Evelyn J. Cunningham died a grisly death two weeks before Christmas 1995 at her home on a quiet street in Overlea graced with new decorative flags and old azalea bushes.
This week, Donald W. Jones -- her next-door neighbor -- goes on trial in an Annapolis courtroom for the 63-year-old woman's killing and rape, in a case in which Baltimore County prosecutors are seeking the death penalty.
Jones, of the 400 block of Old Home Road in Overlea, was charged in July in Cunningham's death after DNA evidence from the scene matched that of a blood sample taken from Jones in a previous, unrelated case, according to police.
Members of Cunningham's family worry that Jones' trial will turn the perennially friendly Evelyn Cunningham into a faceless victim.
"She was outgoing, there was never not a smile on her face, and she was never depressed over anything," said Cindy Cunningham, who is married to Evelyn Cunningham's younger son, David.
David Cunningham says he wants his mother to be remembered for how she lived, not how she died.
"I don't want my mom to be just another case number. She was a great person who affected many lives. She was loved by many people," he said.
At the request of defense attorneys, Judge John F. Fader II moved the case to Anne Arundel County out of concern that publicity might make it hard to choose an impartial jury in Baltimore County. Jury selection is to begin tomorrow in Circuit Court.
Police say Cunningham was killed by someone who got into her home without force, that she appeared to put up a struggle against her attacker but died after being raped and stabbed several times.
Seven months later, police arrested Jones, 25, after matching DNA from semen taken from Cunningham's body with a blood sample from Jones, who had lived with his parents in a house attached to Cunningham's home.
The blood sample had been taken years before the killing in an unrelated investigation, according to police.
Cunningham's family said police told them Jones' blood had been drawn 10 years ago when Laura Lynn Byrd, 13, who had lived on the same block, was found slain near Belmar Park.
Last week, police refused to say whether Jones is a suspect in the unsolved Byrd killing.
Jones has a criminal history that began at age 18 when he tried to block a police officer from arresting a friend outside a Dundalk bar, according to court records.
By the time he was charged in Cunningham's slaying, Jones had been convicted of drug distribution and housebreaking.
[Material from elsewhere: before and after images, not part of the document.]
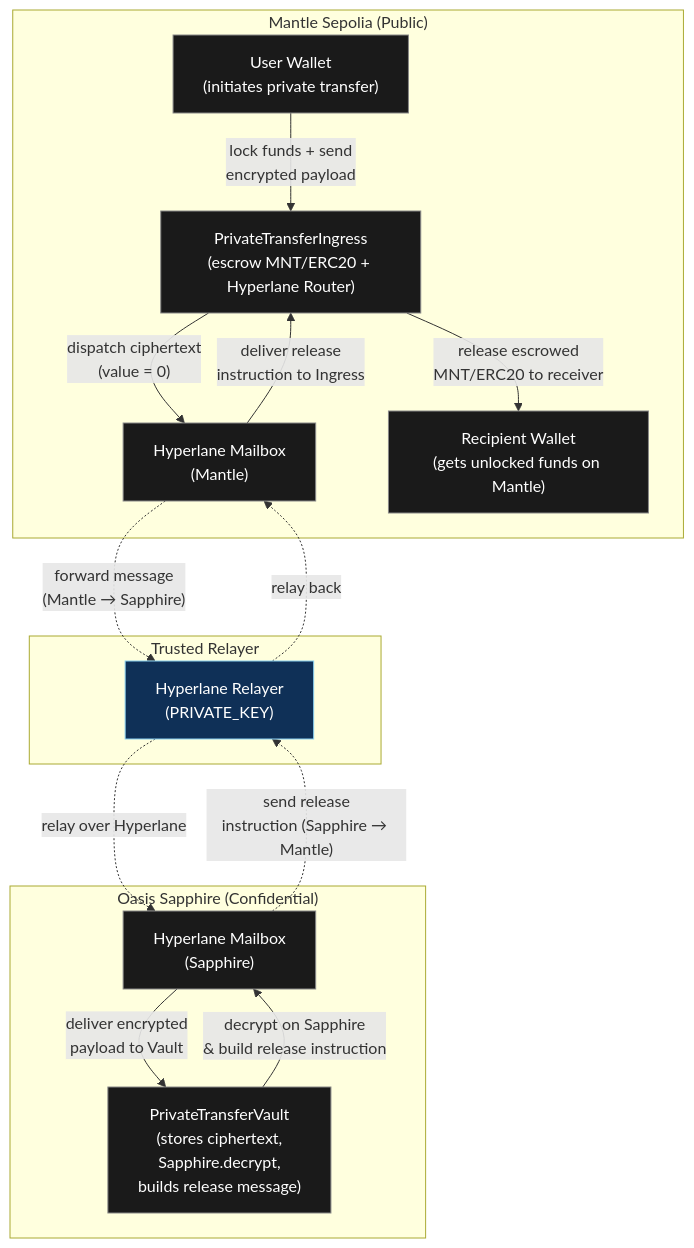
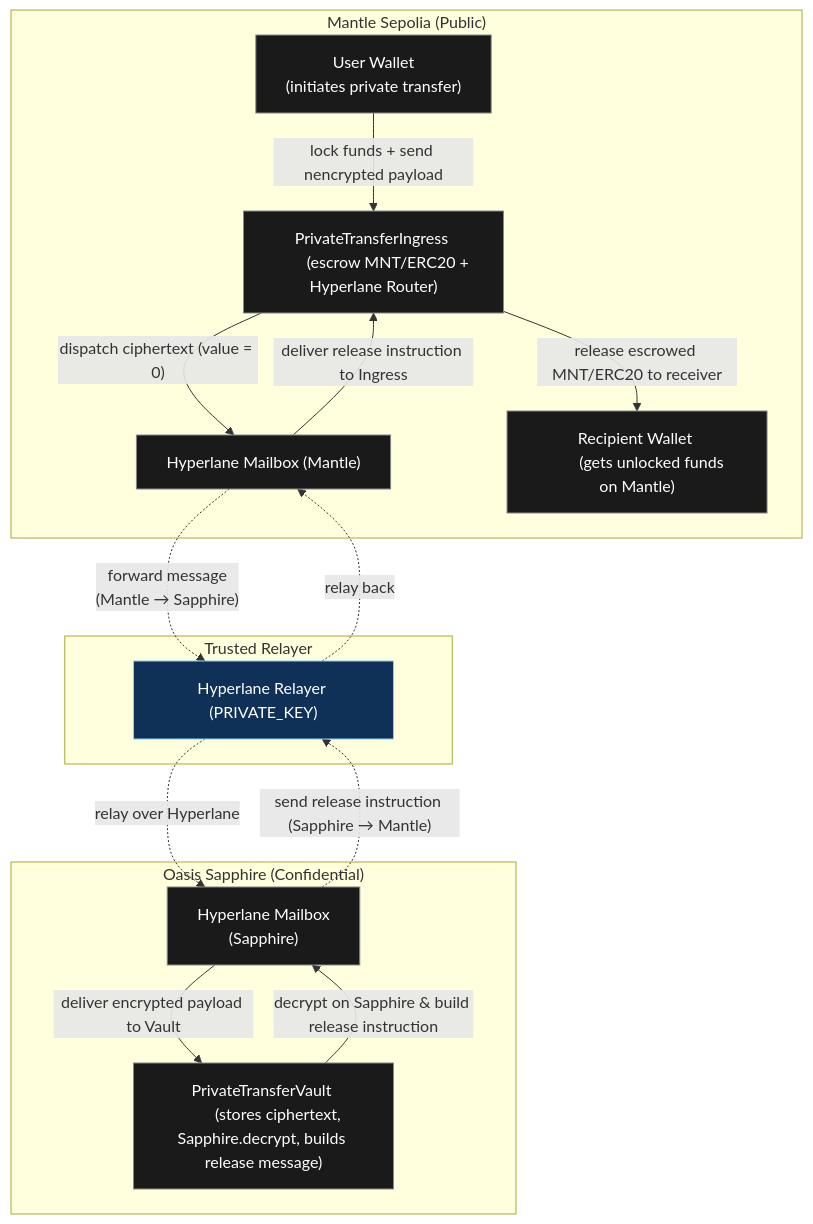
The diagram in README.md (demigohu/pong-ping), drawn with Mermaid before and after one commit.

Commit message:
Refactor diagram text for better readability

````diff
--- a/README.md
+++ b/README.md
@@ -93,32 +93,38 @@
 ```mermaid
 flowchart TD
     classDef chain fill:#1a1a1a,stroke:#888,color:#fff
     classDef relay fill:#0f3057,stroke:#89cff0,color:#fff
 
     subgraph Mantle["Mantle Sepolia (Public)"]
-        Sender["User Wallet\n(initiates private transfer)"]:::chain
-        Ingress["PrivateTransferIngress\n(escrow MNT/ERC20 + Hyperlane Router)"]:::chain
-        MailboxM["Hyperlane Mailbox\n(Mantle)"]:::chain
-        Receiver["Recipient Wallet\n(gets unlocked funds on Mantle)"]:::chain
+        Sender["User Wallet 
+        (initiates private transfer)"]:::chain
+        Ingress["PrivateTransferIngress 
+        (escrow MNT/ERC20 + Hyperlane Router)"]:::chain
+        MailboxM["Hyperlane Mailbox (Mantle)"]:::chain
+        Receiver["Recipient Wallet 
+        (gets unlocked funds on Mantle)"]:::chain
     end
 
     subgraph Hyperlane["Trusted Relayer"]
-        Relayer["Hyperlane Relayer\n(PRIVATE_KEY)"]:::relay
+        Relayer["Hyperlane Relayer (PRIVATE_KEY)"]:::relay
     end
 
     subgraph Sapphire["Oasis Sapphire (Confidential)"]
-        MailboxS["Hyperlane Mailbox\n(Sapphire)"]:::chain
-        Vault["PrivateTransferVault\n(stores ciphertext,\nSapphire.decrypt,\nbuilds release message)"]:::chain
+        MailboxS["Hyperlane Mailbox 
+        (Sapphire)"]:::chain
+        Vault["PrivateTransferVault 
+        (stores ciphertext, Sapphire.decrypt, builds release message)"]:::chain
     end
 
-    Sender -->|"lock funds + send\nencrypted payload"| Ingress
-    Ingress -->|"dispatch ciphertext\n(value = 0)"| MailboxM
-    MailboxM -. "forward message\n(Mantle → Sapphire)" .-> Relayer
+    Sender -->|"lock funds + send nencrypted payload"| Ingress
+    Ingress -->|"dispatch ciphertext (value = 0)"| MailboxM
+    MailboxM -. "forward message 
+    (Mantle → Sapphire)" .-> Relayer
     Relayer -. "relay over Hyperlane" .-> MailboxS
-    MailboxS -->|"deliver encrypted\npayload to Vault"| Vault
-    Vault -->|"decrypt on Sapphire\n& build release instruction"| MailboxS
-    MailboxS -. "send release\ninstruction (Sapphire → Mantle)" .-> Relayer
+    MailboxS -->|"deliver encrypted payload to Vault"| Vault
+    Vault -->|"decrypt on Sapphire & build release instruction"| MailboxS
+    MailboxS -. "send release instruction (Sapphire → Mantle)" .-> Relayer
     Relayer -. "relay back" .-> MailboxM
-    MailboxM -->|"deliver release\ninstruction to Ingress"| Ingress
-    Ingress -->|"release escrowed\nMNT/ERC20 to receiver"| Receiver
+    MailboxM -->|"deliver release instruction to Ingress"| Ingress
+    Ingress -->|"release escrowed MNT/ERC20 to receiver"| Receiver
 ```
````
He had been released from prison two weeks before Cunningham's slaying after serving less than half of a four-year sentence in the housebreaking case.
Jones' lawyer, Arcangelo M. Tuminelli, said his client "has had some exposure to the criminal justice system but nothing in his background that is remotely similar to a crime of violence or sexual assault."
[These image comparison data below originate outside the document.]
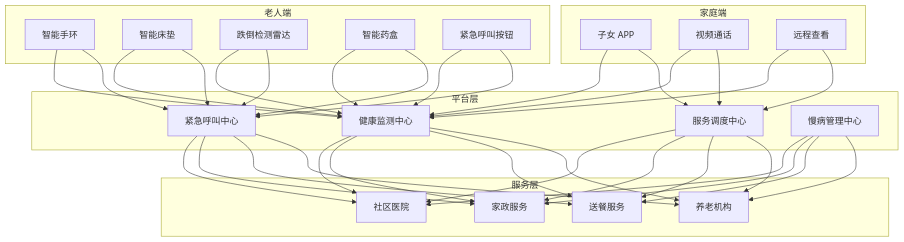
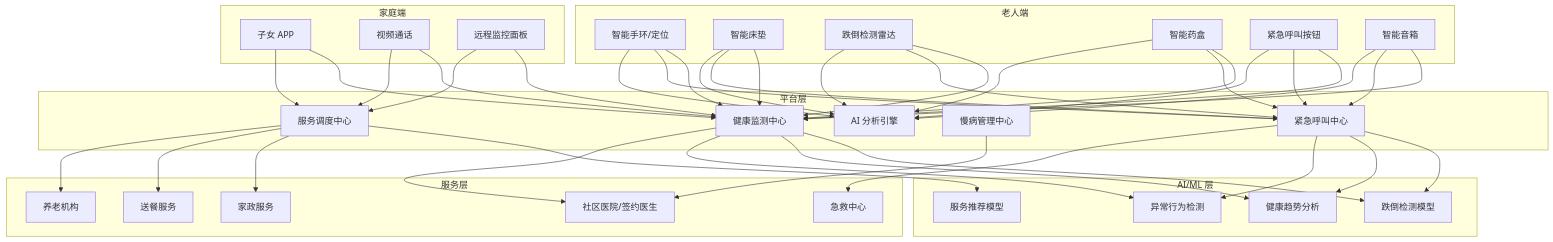
Before and after one commit to kudig-io/kudig-database: the first of 2 diagrams in topic-application-architecture/56-smart-elderly-care.md, drawn with Mermaid. The commit also changed other lines of this file and 8633 other files, not shown here.

````diff
--- a/topic-application-architecture/56-smart-elderly-care.md
+++ b/topic-application-architecture/56-smart-elderly-care.md
@@ -49,34 +134,48 @@
 ```mermaid
 graph TB
-    subgraph 老人端
-        E1[智能手环]
+    subgraph ElderlyLayer["老人端"]
+        E1[智能手环/定位]
         E2[智能床垫]
         E3[跌倒检测雷达]
         E4[智能药盒]
         E5[紧急呼叫按钮]
+        E6[智能音箱]
     end
 
-    subgraph 家庭端
+    subgraph FamilyLayer["家庭端"]
         F1[子女 APP]
         F2[视频通话]
-        F3[远程查看]
+        F3[远程监控面板]
     end
 
-    subgraph 平台层
+    subgraph PlatformLayer["平台层"]
         P1[健康监测中心]
         P2[紧急呼叫中心]
         P3[服务调度中心]
         P4[慢病管理中心]
+        P5[AI 分析引擎]
     end
 
-    subgraph 服务层
-        S1[社区医院]
+    subgraph ServiceLayer["服务层"]
+        S1[社区医院/签约医生]
         S2[家政服务]
         S3[送餐服务]
         S4[养老机构]
+        S5[急救中心]
     end
 
-    E1 & E2 & E3 & E4 & E5 --> P1 & P2
+    subgraph AILayer["AI/ML 层"]
+        AI1[跌倒检测模型]
+        AI2[健康趋势分析]
+        AI3[异常行为检测]
+        AI4[服务推荐模型]
+    end
+
+    E1 & E2 & E3 & E4 & E5 & E6 --> P1 & P2 & P5
     F1 & F2 & F3 --> P1 & P3
-    P1 & P2 & P3 & P4 --> S1 & S2 & S3 & S4
+    P1 & P2 --> AI1 & AI2 & AI3
+    P3 --> AI4
+    P1 & P4 --> S1
+    P2 --> S5
+    P3 --> S2 & S3 & S4
 ```
````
Prosecutor Jason League declined to comment on the case.
The Baltimore County state's attorney's office is known for seeking the death penalty more often than other metropolitan jurisdictions, said Deputy State's Attorney Sue Schenning.
The trial will be watched closely by Cunningham's two sons, Charles Jr., 43, and David, 32, who, along with a neighbor, found his mother's body.
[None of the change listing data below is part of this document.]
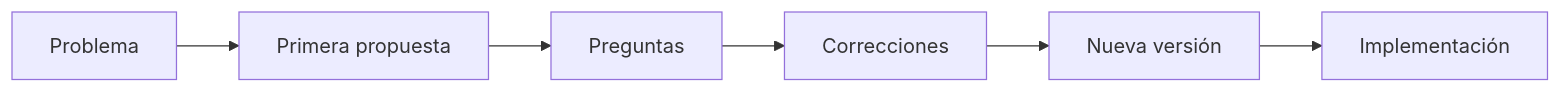
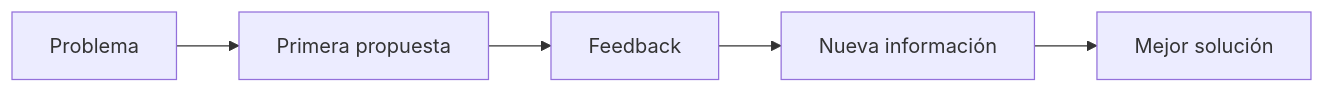
The diagram in docs/02-ai-assisted-development/03-prompt-engineering-profesional.mdx (lucasjaviluna/your-ai-champion-platform), drawn with Mermaid before and after one commit. The commit also changed other lines of this file, not shown here.

````diff
--- a/docs/02-ai-assisted-development/03-prompt-engineering-profesional.mdx
+++ b/docs/02-ai-assisted-development/03-prompt-engineering-profesional.mdx
@@ -310,16 +304,14 @@
 ```mermaid
 flowchart LR
 
 A["Problema"]
 
 --> B["Primera propuesta"]
 
---> C["Preguntas"]
+--> C["Feedback"]
 
---> D["Correcciones"]
+--> D["Nueva información"]
 
---> E["Nueva versión"]
-
---> F["Implementación"]
+--> E["Mejor solución"]
 
 ```
````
A longtime working woman whose favorite job was baby-sitting her grandchildren, Evelyn Cunningham was employed at Home Depot as a cashier supervisor.
She also had worked for 30 years as a telephone operator, starting when she was 16. She also worked for 10 years at a Baltimore advertising agency as a secretary.
The family remains haunted by the killing and say they know little about what happened the day Cunningham died.
Pub Date: 4/29/97